By Dan Olson and Russ Gregg
We believe the mis-education of American inner city youth is one of the greatest Biblical justice issues of our day. But to solve a problem, you have to deeply understand it. Our conviction is that the urban education crisis is a symptom of a much deeper society-wide problem: the rejection of God as creator and redeemer, and deep confusion around society’s understanding of personal and societal sin.

This tragic blindness to God and a true understanding of sin as God defines it has deeply affected our schools—private, public and charter; urban and suburban. C.S. Lewis, in his prescient book The Abolition of Man, called it the “poison of subjectivism”, and that it would inevitably lead to “men without chests” and downfall of Western civilization.

All across America, this education divorced from the image of God has relatively quickly deteriorated into the dismissal of God from classrooms, the rejection of truth from textbooks, the disregarding of parents, the abuse of teachers, and the warehousing of students. It has contributed to school shootings, voluntary segregation along ethnic lines, a yawning achievement gap, gender confusion, classroom chaos, and generation after a lost to drugs, gangs, and teenage pregnancy.

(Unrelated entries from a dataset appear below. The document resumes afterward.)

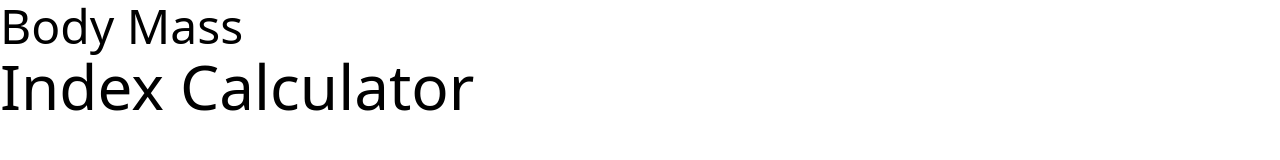
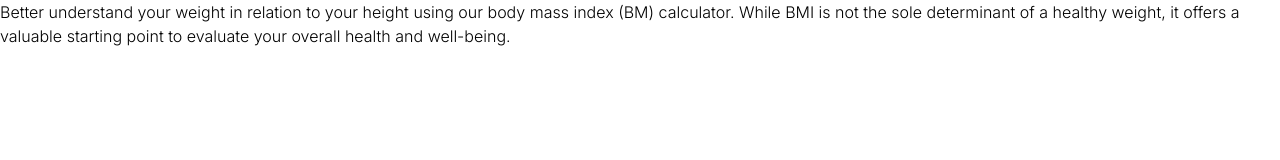
Before and after one commit to AssSam7/fem-bmi-calc, a website: page index.html in a window 1280 px wide. Drawn offline with Linux system fonts and the light colour scheme.

Commit message:
Adding the Tailwind Config

```diff
--- a/index.html
+++ b/index.html
@@ -5,13 +5,24 @@
     <meta name="viewport" content="width=device-width, initial-scale=1.0" />
     <title>FEM | Body Mass Calculator</title>
 
+    <link rel="preconnect" href="https://fonts.googleapis.com" />
+    <link rel="preconnect" href="https://fonts.gstatic.com" crossorigin />
+    <link
+      href="https://fonts.googleapis.com/css2?family=Inter:ital,opsz,wght@0,14..32,100..900;1,14..32,100..900&display=swap"
+      rel="stylesheet"
+    />
+
     <link rel="icon" href="assets/favicon.ico" type="image/x-icon" />
     <link rel="stylesheet" href="src/styles.css" />
   </head>
-  <body>
+  <body class="font-sans font-light">
     <div class="container">
-      <h1 class="text-lg">Body Mass</h1>
-      <h2 class="text-xl">Index Calculator</h2>
+      <p>
+        Better understand your weight in relation to your height using our body
+        mass index (BM) calculator. While BMI is not the sole determinant of a
+        healthy weight, it offers a valuable starting point to evaluate your
+        overall health and well-being.
+      </p>
     </div>
   </body>
 </html>
--- a/tailwind.config.js
+++ b/tailwind.config.js
@@ -14,7 +14,17 @@ module.exports = {
       sm: { max: "639px" },
       // => @media (max-width: 639px) { ... }
     },
-    colors: {},
+    colors: {
+      blue: "#345ff6",
+      gunmetal: "#253347",
+      "dark-electric-blue": "#5e6e85",
+      "gradient-1-start": "#D6E6FE",
+      "gradient-1-end": "#D6FCFE",
+    },
+    fontFamily: {
+      sans: ["Inter", "system-ui"],
+    },
+
     fontSize: {
       sm: ["20px", "28px"],
       md: ["24px", "40px"],
```
Also changed, not shown: src/styles.css.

And who is most affected by these currents? Our most vulnerable resource: low-income, minority youth, or, what Dr. Vernard Gant calls A.C.E. students 1 — Academically disenfranchised, Culturally diverse, and Economically disadvantaged students. 2

Today in America, there are around 13.6 million school aged A.C.E students (ages 5-17). The vast majority—around 80%—live in U.S. cities. Only 132,000 of these students — less than 1% — are enrolled in an Evangelical Protestant Christian school. 3

This crisis of access to faith-based education in the Judeo-Christian heritage has been building over the last twenty years for two main reasons. First, between 2000 and 2006 nearly 1,200 faith-based schools (50% of them Catholic) closed in America’s inner cities, forcing more than 400,000 students to find other schools. 4 This trend has only continued. Second, traditional Christian schools in both urban and suburban communities have become increasingly cost-prohibitive, making access for A.C.E. students through scholarships increasingly rare. 5

The result is that nearly 99% of our most vulnerable students will spend 14,000 hours (180 days, 6 hours, for 13 years) in schools where it is illegal for classroom teachers to base their teaching in the only source of ultimate hope: Jesus Christ. While high-income, socially stable families can afford to choose to homeschool or enroll their kids in the thousands of Christian schools in America, this is simply not an option for nearly any low-income, minority youth in most U.S. cities.

The problem is massive and addressing it is urgent. Perhaps God is calling you to do something about it.

  1. Another A.C.E. acronym is much more commonly used in educational circles: Adverse Childhood Experiences (A.C.E.). Schools, including Hope Academy, seek to understand trauma and it’s effects using an A.C.E. score. These A.C.E.s — such as abuse, drug use in the home, fatherlessness, incarceration — are common in under-served communities
  2. In an America context, A.C.E. students are in families who meet federal low-income guidelines and are ethnically Hispanic, African or African-American, Native American, and Pacific Islander. Dr. Vernard Gant today serves as the director of the A.C.E. Student Success Center of the Association of Christian Schools International (ACSI).
  3. We estimate that 132,000 (62%) of an estimated 216,700 A.C.E. students (19.7%) enrolled in Evangelical Christian schools in America (Hispanic (8.1%), African or African-American (10.6%), American Indian (0.5%), Pacific Islander (0.5), Low income estimate of 62% taken from National Center for Children in Poverty Report: Estimate of 1.1 million total students enrolled in Evangelical Christian schools in America taken from 2015-2016 report, estimate of 18% of the 10% of American students enrolled in Private Schools (5,751,000). See tables here: Overall, 22 million (40%) of the 55 million school aged children in America are African American (15%), Hispanic (25%), or Native American (1%), based on population numbers gathered from the Henry J. Kaiser Foundation. See
  4. See the 2006 White House Report: Preserving a Critical National Asset. Website access 10.24.18:
  5. A key finding in a 2018 report was that “urban private schools have less socioeconomic diversity today than they had several decades ago”. See See Long-Term Trends in Private School Enrollments by Family Income. Accessed online on Oct. 24, 2018.